I won’t list the remaining trades in the portfolio because there are a lot of them, but apart from one or two opportunistic situations, the rest were UK-based names. On the whole, they have not performed well, in fact, they have performed overall closely to the performance of the FTSE 250 and the recent volatility in the UK certainly hasn’t helped.
Firstly, since I am UK based, I want the predominant part of my portfolio to be in GBP to avoid too much foreign currency fluctuation. My overall thesis was that inflation would come down quicker and interest rates would not need to rise so much and as such UK consumer spending would stay where it was and the recession in the UK would be more manageable.
What I didn’t expect was the total shambles of Government we have seen and the subsequent uncertainty in the markets. Inflation is a lot stickier than anticipated and this means higher interest rates. Higher interest rates mean much higher mortgage payments for households and as such consumers will significantly restrict spending.
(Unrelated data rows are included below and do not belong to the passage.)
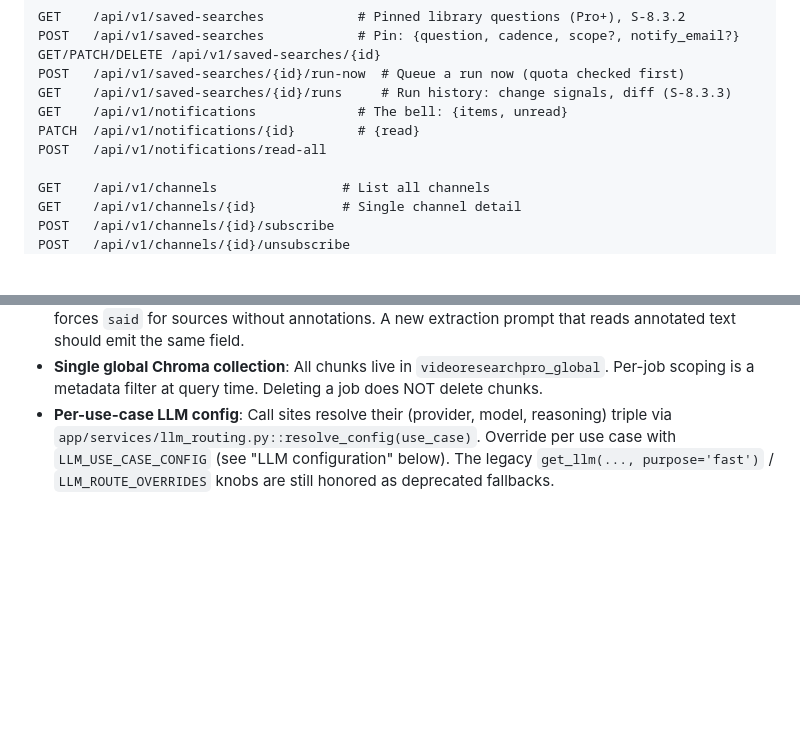
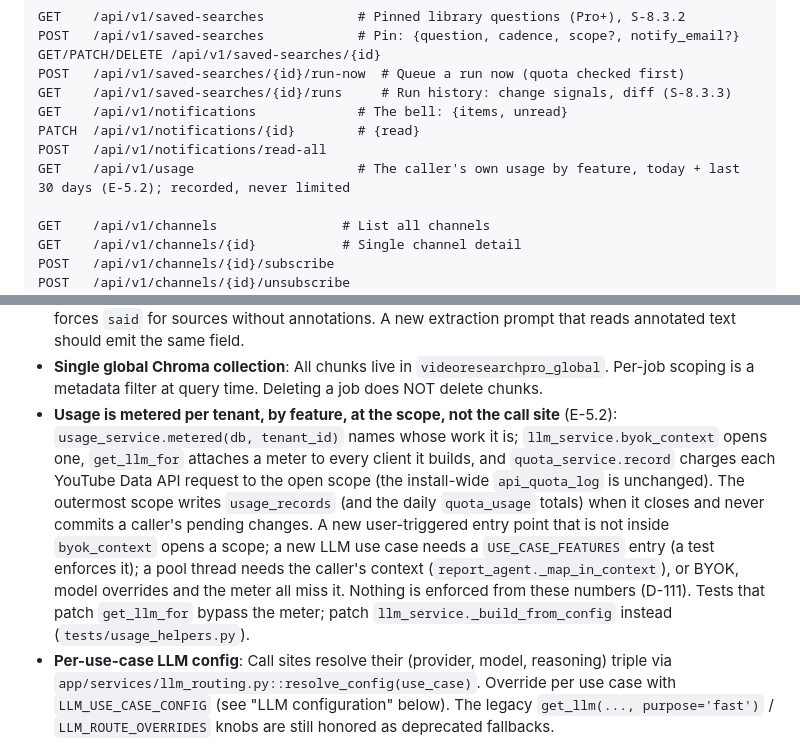
Before and after one commit to khoks/VideoResearchPro, a Markdown page: CLAUDE.md, 2 parts joined by grey strips. Drawn GitHub-style; blank space fills up the shorter version.

```diff
--- a/CLAUDE.md
+++ b/CLAUDE.md
@@ -250,6 +250,7 @@ GET    /api/v1/saved-searches/{id}/runs     # Run history: change signals, diff
 GET    /api/v1/notifications             # The bell: {items, unread}
 PATCH  /api/v1/notifications/{id}        # {read}
 POST   /api/v1/notifications/read-all
+GET    /api/v1/usage                     # The caller's own usage by feature, today + last 30 days (E-5.2); recorded, never limited
 
 GET    /api/v1/channels                # List all channels
 GET    /api/v1/channels/{id}           # Single channel detail
@@ -441,6 +442,7 @@ Copy `.env.example` to `backend/.env` and fill in required keys:
 - **Q&A reads the corpus from the database, not from its retrieval hits** (S-1.15.2): `routers/qa.py` and `routers/library.py` compute `corpus_stats_service` figures for the approved (job) or visible (library) document set and pass them, with the length preference, into the agents. The length policy and the publication-span note are dead code without them — exactly how R4's Q&A half shipped unwired from 2026-07-31 to 2026-10-18 — so `tests/test_routers/test_qa_length_policy.py` asserts at the production caller. Verify a feature at its caller, not at the function that implements it.
 - **Visual annotations are marked in the TEXT, never only in metadata** ([D-067](docs/decisions.md#d-067--visual-understanding-separate-frames-table-marker-in-text-annotation-opt-in-per-job-2026-07-31)): frame descriptions are merged as `[VISUAL @ mm:ss - ...]` spans inside the chunk text. Chunking splits, merges and re-packs segments, and the dominant-segment heuristic promotes exactly one segment's metadata — so metadata alone is not a survivable channel. Any prompt that reads transcript text MUST include `VISUAL_ANNOTATION_CONTRACT` from `app/agents/prompts/shared.py`, or the model will read machine-written descriptions as things the speaker said. Frames live in `visual_frames` and are merged at chunk time; **never** annotate `transcript_cache`, which is globally shared. Since S-1.18.8 the report pipeline also carries each extracted item's `modality` (`said` / `shown` / `both` / `unknown`) from the map stage through reduce, and compose renders it as a tag the composer attributes from; code forces `said` for sources without annotations. A new extraction prompt that reads annotated text should emit the same field.
 - **Single global Chroma collection**: All chunks live in `videoresearchpro_global`. Per-job scoping is a metadata filter at query time. Deleting a job does NOT delete chunks.
+- **Usage is metered per tenant, by feature, at the scope, not the call site** (E-5.2): `usage_service.metered(db, tenant_id)` names whose work it is; `llm_service.byok_context` opens one, `get_llm_for` attaches a meter to every client it builds, and `quota_service.record` charges each YouTube Data API request to the open scope (the install-wide `api_quota_log` is unchanged). The outermost scope writes `usage_records` (and the daily `quota_usage` totals) when it closes and never commits a caller's pending changes. A new user-triggered entry point that is not inside `byok_context` opens a scope; a new LLM use case needs a `USE_CASE_FEATURES` entry (a test enforces it); a pool thread needs the caller's context (`report_agent._map_in_context`), or BYOK, model overrides and the meter all miss it. Nothing is enforced from these numbers (D-111). Tests that patch `get_llm_for` bypass the meter; patch `llm_service._build_from_config` instead (`tests/usage_helpers.py`).
 - **Per-use-case LLM config**: Call sites resolve their (provider, model, reasoning) triple via `app/services/llm_routing.py::resolve_config(use_case)`. Override per use case with `LLM_USE_CASE_CONFIG` (see "LLM configuration" below). The legacy `get_llm(..., purpose='fast')` / `LLM_ROUTE_OVERRIDES` knobs are still honored as deprecated fallbacks.
 
 ### Multilingual transcription
```
Also changed, not shown: docs/api-reference.md (+34 -0 lines).
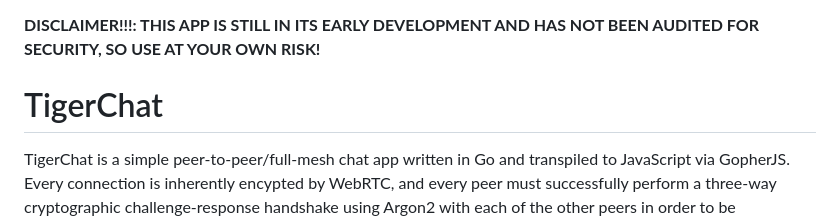
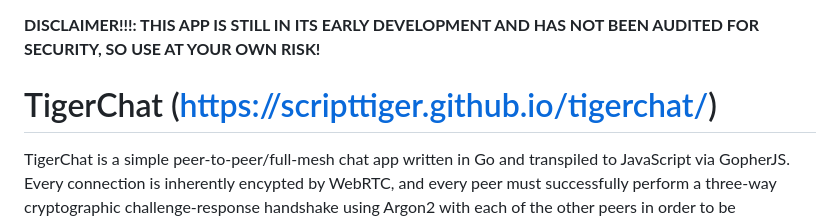
Before and after one commit to ScriptTiger/TigerChat, a Markdown page: README.md, the part around the change. GitHub-like rendering.

Commit message:
Include link to live deployment in header
Updated project title and added a link to the documentation.

```diff
--- a/README.md
+++ b/README.md
@@ -2,7 +2,7 @@
 
 **DISCLAIMER!!!: THIS APP IS STILL IN ITS EARLY DEVELOPMENT AND HAS NOT BEEN AUDITED FOR SECURITY, SO USE AT YOUR OWN RISK!**
 
-# TigerChat
+# TigerChat (https://scripttiger.github.io/tigerchat/)
 TigerChat is a simple peer-to-peer/full-mesh chat app written in Go and transpiled to JavaScript via GopherJS. Every connection is inherently encypted by WebRTC, and every peer must successfully perform a three-way cryptographic challenge-response handshake using Argon2 with each of the other peers in order to be authenticated with each other. However, while this provides reasonable security for fun chats amongst friends, it's not intended for the transmission of highly sensitive data.
 
 If you are experiencing difficulties connecting to peers, TigerChat is also easily configurable for TURN in cases where your network may be preventing you from establishing peer-to-peer connections. However, while TURN may relay your traffic similarly to a proxy, it should be noted that using TURN does not make you anonymous. The point of TURN is to faciliate real-time communications in instances where peer-to-peer connections cannot be established, not to provide anonymity.
```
I am expecting in the medium term a significant fall in demand in the UK. With the new Rishi Sunak government, although public finances will be in a much better place, this will result in lower public spending and higher taxes, also impacting demand.
Apart from a couple of positions that I think should fare decently well in a slowdown, the rest of the portfolio will be cut at an overall loss.
Another lesson I have learned from this part of the portfolio is unlike with the other themes, I have held too many different names and not employed similar profit-taking or loss-cutting measures. I would have had the same return simply holding a FTSE 250 exchange-traded fund and would have saved significantly on transaction costs. I was reluctant to reduce this section of the portfolio so as to keep my currency balance where I want it, however, I should have been prepared to be more ruthless.
FINAL VERDICT: Sell the remaining UK positions, add a FTSE 250 ETF to the watchlist that I can opportunistically dip into for UK exposure.
The New Portfolio
My new positioning is going to look very different, and I look forward to discussing what it will look like shortly here on Substack with some very new themes. On the whole, I am not too disappointed in how I had positioned my portfolio to start with, particularly how I managed the individual positions within those themes, however not being more active on the bulk of the portfolio was what I certainly could have improved.
Look forward to the questions and discussions, though I am sure you are much more interested in what I am buying. You will find that out very shortly.